]. The viral genome comprises a double-stranded DNA of about 160 kilobase pairs, and comprises a number of unique long (UL) and unique short (US) sequence formats. Live attenuated DEV vaccines are widely used for reduction of diseases impact in ducks [1
]. Due to its large genome and narrow host range, DEV has been exploited as a vector for development of recombinant multivalent vaccines [2
]. Virus vector vaccines have advantages over inactivated vaccines through induction of both cellular and humoral responses, and enabling differentiation between infected and vaccinated animals (DIVA) approaches [4
Avian influenza viruses (AIV) are enveloped and carry a segmented and negative-strand RNA genome characterized by very high evolutionary rates that facilitate the process of antigenic drift and immune escape. Aquatic birds form the enzootic reservoir for the majority of subtypes of influenza A viruses [5
]. Domestic duck populations in southeast Asia are considered to play a key role in maintenance of highly pathogenic avian influenza (HPAI) subtype H5N1 viruses [6
]. Ducks can frequently sustain HPAI infection without any overt signs of disease, thus enabling “silent” transmission cycles and continued opportunities for “spillover” transmission to in-contact chickens, causing outbreaks that are often extremely lethal and difficult to contain [7
]. Thus, vaccination to protect ducks against H5 HPAI is warranted to reduce production losses to duck farmers, to safeguard against transmission to other poultry species, and to mitigate the risks for zoonotic emergence.
Several genome modification methods have been adopted in the past to produce duck enteritis vector vaccines, such as homologous recombination, bacterial artificial chromosome (BAC), and fosmid system construction [2

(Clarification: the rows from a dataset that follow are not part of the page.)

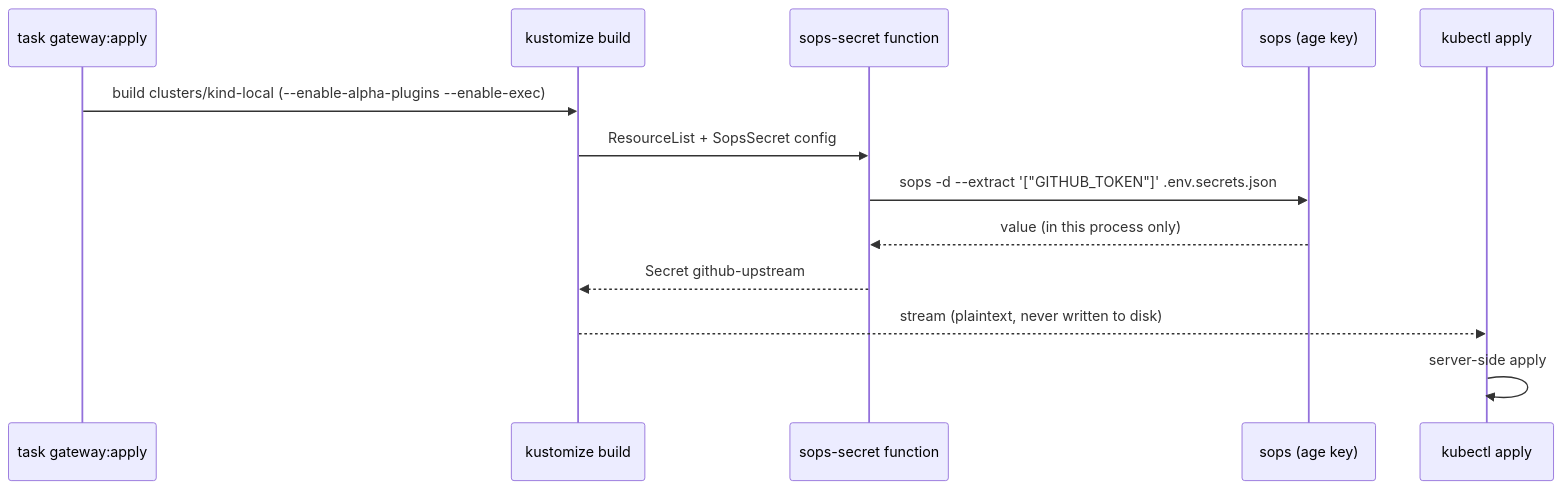
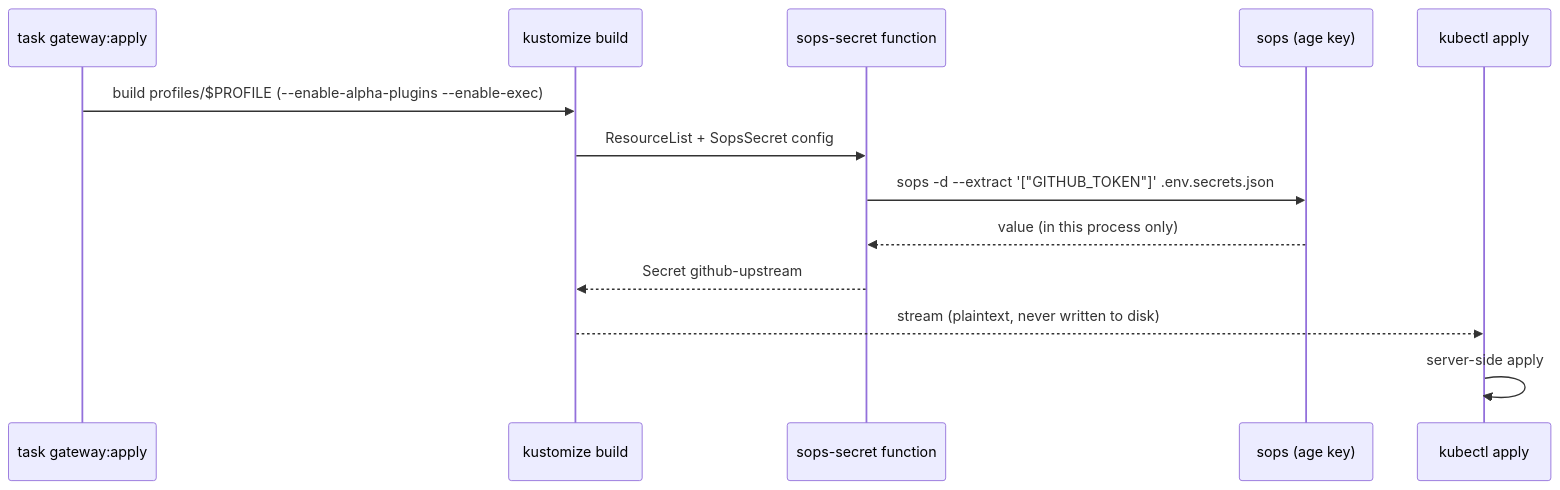
One commit to raghav19/engineersdaybook changed the fourth of 4 diagrams in code/mcp-sandbox/part-3-mcp-guardrails/README.md. Above: the diagram before and after it, drawn with Mermaid. The commit also changed other lines of this file and 18 other files, not shown here.

````diff
--- a/code/mcp-sandbox/part-3-mcp-guardrails/README.md
+++ b/code/mcp-sandbox/part-3-mcp-guardrails/README.md
@@ -97,16 +93,16 @@
 ```mermaid
 sequenceDiagram
     participant T as task gateway:apply
     participant K as kustomize build
     participant F as sops-secret function
     participant S as sops (age key)
     participant A as kubectl apply
 
-    T->>K: build clusters/kind-local (--enable-alpha-plugins --enable-exec)
+    T->>K: build profiles/$PROFILE (--enable-alpha-plugins --enable-exec)
     K->>F: ResourceList + SopsSecret config
     F->>S: sops -d --extract '["GITHUB_TOKEN"]' .env.secrets.json
     S-->>F: value (in this process only)
     F-->>K: Secret github-upstream
     K-->>A: stream (plaintext, never written to disk)
     A->>A: server-side apply
 ```
````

]. However, these methods are generally time-consuming and labor-intensive. Clustered regularly interspaced palindromic repeats (CRISPR)/associated (Cas9) is a gene-editing technology that has gained popularity in recent years for its versatility and specificity. In this system, a single guide RNA (sgRNA) recognizes a 20 nucleotide target sequence adjacent to a 5′ NGG 3′ protospacer adjacent motif (PAM), and Cas9 introduces a double strand break (DSB) in this target sequence. The DSBs can then be repaired by either the error-prone non-homologous end-joining (NHEJ) or the high-fidelity homology-directed repair (HDR) pathway [10
]. Extensive research has demonstrated the value of the HDR-CRISPR/Cas9 system for vaccine development [3
], whereas the alternative approach utilizing the NHEJ-CRISPR/Cas9 system is less well established, despite potential higher insertion efficiency in comparison to the HDR method.
The Cre-Lox system is a site-specific recombination system that has been used to excise BAC [13
]. The Cre recombinase enzyme, originally derived from the P1 bacteriophage, can recognize specific 34 base-pair DNA sequences called Lox sites and the DNA between Lox sites can be excised [14
In this study, we employed the NHEJ-CRISPR/Cas9 system for DEV-AIV bivalent vaccine development. We introduced a GFP expression cassette into the DEV genome as an indicator to confirm the foreign gene insertion and expression, which was later removed using the Cre-Lox system. We show that NHEJ-CRISPR/Cas9 together with Cre-Lox is an efficient method for rapid generation of a recombinant DEV-AIV vaccine.
2. Materials and Methods
2.1. Viruses, Cells and Transfection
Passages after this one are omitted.